Cane processing in Brazil's Centre South staged a sharp recovery to rise above year-ago levels for the first time in 2012-13 – but a hangover from excessive rains still threatens to limit sugar output.
Mills in the region, responsible for nearly 90% of Brazil's sugar output, processed 42.18m tonnes of cane in the first half of July – a rise of 3.9% year on year.
"For the first time this season, the grind surpassed that of the same period of the 2011-12 harvest," Antonio de Padua Rodrigues, Unica's interim president, said.
The improvement was down to an easing in rains which, while hampering harvesting so far this season, have been seen as likely to boost cane yields.
Indeed, yields have risen to more than 80 tonnes per hectare for the July 1-15 period, up 12.1% year on year, and above the average of 76.7 tonnes per hectare so far this season.
"The trend observed so far points to a higher productivity than that estimated by Unica in April," Mr Rodrigues said.
'Decrease in sugars'

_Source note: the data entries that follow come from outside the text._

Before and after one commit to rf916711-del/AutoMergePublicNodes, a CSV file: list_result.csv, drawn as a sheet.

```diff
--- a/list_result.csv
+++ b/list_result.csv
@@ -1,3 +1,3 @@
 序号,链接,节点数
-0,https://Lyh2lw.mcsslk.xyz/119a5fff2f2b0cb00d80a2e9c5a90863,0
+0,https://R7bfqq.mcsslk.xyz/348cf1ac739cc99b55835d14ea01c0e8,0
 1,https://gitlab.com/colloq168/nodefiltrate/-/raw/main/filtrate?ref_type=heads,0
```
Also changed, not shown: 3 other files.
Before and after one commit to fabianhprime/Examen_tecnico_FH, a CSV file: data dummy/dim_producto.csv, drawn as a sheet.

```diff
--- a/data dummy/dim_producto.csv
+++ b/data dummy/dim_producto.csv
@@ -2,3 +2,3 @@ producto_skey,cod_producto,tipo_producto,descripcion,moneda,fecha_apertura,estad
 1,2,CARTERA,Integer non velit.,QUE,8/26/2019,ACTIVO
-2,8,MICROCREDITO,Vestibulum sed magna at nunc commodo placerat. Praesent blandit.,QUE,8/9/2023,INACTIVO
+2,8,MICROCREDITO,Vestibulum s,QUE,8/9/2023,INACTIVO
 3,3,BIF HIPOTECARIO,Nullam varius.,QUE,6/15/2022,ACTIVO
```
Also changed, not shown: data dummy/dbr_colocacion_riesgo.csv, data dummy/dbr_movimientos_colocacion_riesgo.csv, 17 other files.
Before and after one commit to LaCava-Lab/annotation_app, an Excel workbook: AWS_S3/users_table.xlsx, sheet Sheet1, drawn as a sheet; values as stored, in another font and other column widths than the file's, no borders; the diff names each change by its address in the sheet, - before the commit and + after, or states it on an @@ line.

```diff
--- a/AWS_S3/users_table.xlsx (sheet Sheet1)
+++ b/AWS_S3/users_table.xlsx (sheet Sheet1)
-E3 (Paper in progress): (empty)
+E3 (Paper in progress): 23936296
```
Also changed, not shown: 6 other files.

However, reduced sugar concentration in cane, blamed on "heavy rains" in May and June, meant that despite the increase in cane processing volumes, the amount of product available for turning into sugar or ethanol eased 0.2%.
"The amount of products obtained from cane sugar remained practically stable," Mr Rodrigues said.
The volume of sugar produced, at 2.64m tones, rose 1.9% year on year, below the rise in cane processing volumes.
"We observe a decrease in the concentration of sugars in the raw material," Mr Rodrigues said, estimating that the average level over 2012-13 could come in at 135 kilogrammes per tonne of cane, down 5 kilogrammes on Unica's initial estimate.
The comments helped raw sugar futures recover losses to return to positive territory in New York in lunchtime deals, if only by 0.01 cents for the October lot, taking it to 23.50 cents a pound.
A spell of drier weather has revived optimism over the Brazilian Centre South cane harvest, with consultancy Safras & Mercado on Tuesday lifting its estimate for the crop by 20m tonnes to 520m tonnes.
Brazil's total cane output, including the north east, will harvest 613m tonnes of cane, an upgrade of 23m tonnes, the consultancy said.
Czarnikow said last week that, thanks to the boost to cane yields from rain, "Brazil is now in a better position to deliver an improved crop than it was at the start of the season".